▼

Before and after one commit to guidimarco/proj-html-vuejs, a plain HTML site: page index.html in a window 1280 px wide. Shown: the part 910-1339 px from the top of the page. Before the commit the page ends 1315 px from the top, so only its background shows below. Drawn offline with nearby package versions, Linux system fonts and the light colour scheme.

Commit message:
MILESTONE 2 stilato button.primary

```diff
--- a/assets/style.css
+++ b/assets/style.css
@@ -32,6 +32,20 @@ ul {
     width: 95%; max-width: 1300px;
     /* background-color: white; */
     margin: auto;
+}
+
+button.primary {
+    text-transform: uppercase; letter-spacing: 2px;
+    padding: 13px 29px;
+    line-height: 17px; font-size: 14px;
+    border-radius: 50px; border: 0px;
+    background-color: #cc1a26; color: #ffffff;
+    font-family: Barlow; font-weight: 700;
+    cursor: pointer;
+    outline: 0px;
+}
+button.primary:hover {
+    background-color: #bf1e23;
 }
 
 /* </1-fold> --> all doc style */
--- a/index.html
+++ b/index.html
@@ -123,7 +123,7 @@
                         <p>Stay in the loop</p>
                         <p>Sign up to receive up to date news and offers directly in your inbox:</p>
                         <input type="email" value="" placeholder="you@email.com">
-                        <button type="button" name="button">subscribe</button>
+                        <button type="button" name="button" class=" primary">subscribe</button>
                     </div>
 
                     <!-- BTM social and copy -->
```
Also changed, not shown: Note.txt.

▲

Reproduce the full listing above, keeping every line intact.

OUTPUT FOR THIS TASK >>
Before and after one commit to guidimarco/proj-html-vuejs, a plain HTML site: page index.html in a window 1280 px wide. Shown: the part 910-1339 px from the top of the page. Before the commit the page ends 1315 px from the top, so only its background shows below. Drawn offline with nearby package versions, Linux system fonts and the light colour scheme.

Commit message:
MILESTONE 2 stilato button.primary

```diff
--- a/assets/style.css
+++ b/assets/style.css
@@ -32,6 +32,20 @@ ul {
     width: 95%; max-width: 1300px;
     /* background-color: white; */
     margin: auto;
+}
+
+button.primary {
+    text-transform: uppercase; letter-spacing: 2px;
+    padding: 13px 29px;
+    line-height: 17px; font-size: 14px;
+    border-radius: 50px; border: 0px;
+    background-color: #cc1a26; color: #ffffff;
+    font-family: Barlow; font-weight: 700;
+    cursor: pointer;
+    outline: 0px;
+}
+button.primary:hover {
+    background-color: #bf1e23;
 }
 
 /* </1-fold> --> all doc style */
--- a/index.html
+++ b/index.html
@@ -123,7 +123,7 @@
                         <p>Stay in the loop</p>
                         <p>Sign up to receive up to date news and offers directly in your inbox:</p>
                         <input type="email" value="" placeholder="you@email.com">
-                        <button type="button" name="button">subscribe</button>
+                        <button type="button" name="button" class=" primary">subscribe</button>
                     </div>
 
                     <!-- BTM social and copy -->
```
Also changed, not shown: Note.txt.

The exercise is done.